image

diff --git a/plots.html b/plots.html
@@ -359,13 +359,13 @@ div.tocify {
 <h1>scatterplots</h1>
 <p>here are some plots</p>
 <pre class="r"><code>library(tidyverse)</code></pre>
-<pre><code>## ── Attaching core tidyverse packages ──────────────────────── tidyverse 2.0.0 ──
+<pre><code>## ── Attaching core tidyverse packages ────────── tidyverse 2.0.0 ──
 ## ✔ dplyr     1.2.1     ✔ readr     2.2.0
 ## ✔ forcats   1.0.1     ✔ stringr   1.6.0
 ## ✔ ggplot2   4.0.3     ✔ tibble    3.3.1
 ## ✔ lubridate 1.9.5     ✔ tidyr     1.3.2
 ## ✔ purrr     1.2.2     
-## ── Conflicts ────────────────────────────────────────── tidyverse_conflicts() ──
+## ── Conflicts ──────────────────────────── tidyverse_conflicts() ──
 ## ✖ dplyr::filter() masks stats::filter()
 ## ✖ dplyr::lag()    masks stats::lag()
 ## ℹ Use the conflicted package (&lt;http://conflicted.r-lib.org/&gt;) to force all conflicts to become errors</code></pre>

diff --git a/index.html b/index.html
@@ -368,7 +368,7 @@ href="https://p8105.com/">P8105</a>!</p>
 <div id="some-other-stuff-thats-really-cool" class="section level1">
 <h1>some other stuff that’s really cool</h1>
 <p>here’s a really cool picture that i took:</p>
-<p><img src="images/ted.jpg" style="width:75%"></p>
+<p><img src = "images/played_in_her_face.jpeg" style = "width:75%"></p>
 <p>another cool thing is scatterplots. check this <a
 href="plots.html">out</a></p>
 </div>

####

• _What is needed_:
Each record must be returned in full and exactly.

• _Solution to this task_:
image

diff --git a/plots.html b/plots.html
@@ -359,13 +359,13 @@ div.tocify {
 <h1>scatterplots</h1>
 <p>here are some plots</p>
 <pre class="r"><code>library(tidyverse)</code></pre>
-<pre><code>## ── Attaching core tidyverse packages ──────────────────────── tidyverse 2.0.0 ──
+<pre><code>## ── Attaching core tidyverse packages ────────── tidyverse 2.0.0 ──
 ## ✔ dplyr     1.2.1     ✔ readr     2.2.0
 ## ✔ forcats   1.0.1     ✔ stringr   1.6.0
 ## ✔ ggplot2   4.0.3     ✔ tibble    3.3.1
 ## ✔ lubridate 1.9.5     ✔ tidyr     1.3.2
 ## ✔ purrr     1.2.2     
-## ── Conflicts ────────────────────────────────────────── tidyverse_conflicts() ──
+## ── Conflicts ──────────────────────────── tidyverse_conflicts() ──
 ## ✖ dplyr::filter() masks stats::filter()
 ## ✖ dplyr::lag()    masks stats::lag()
 ## ℹ Use the conflicted package (&lt;http://conflicted.r-lib.org/&gt;) to force all conflicts to become errors</code></pre>

diff --git a/index.html b/index.html
@@ -368,7 +368,7 @@ href="https://p8105.com/">P8105</a>!</p>
 <div id="some-other-stuff-thats-really-cool" class="section level1">
 <h1>some other stuff that’s really cool</h1>
 <p>here’s a really cool picture that i took:</p>
-<p><img src="images/ted.jpg" style="width:75%"></p>
+<p><img src = "images/played_in_her_face.jpeg" style = "width:75%"></p>
 <p>another cool thing is scatterplots. check this <a
 href="plots.html">out</a></p>
 </div>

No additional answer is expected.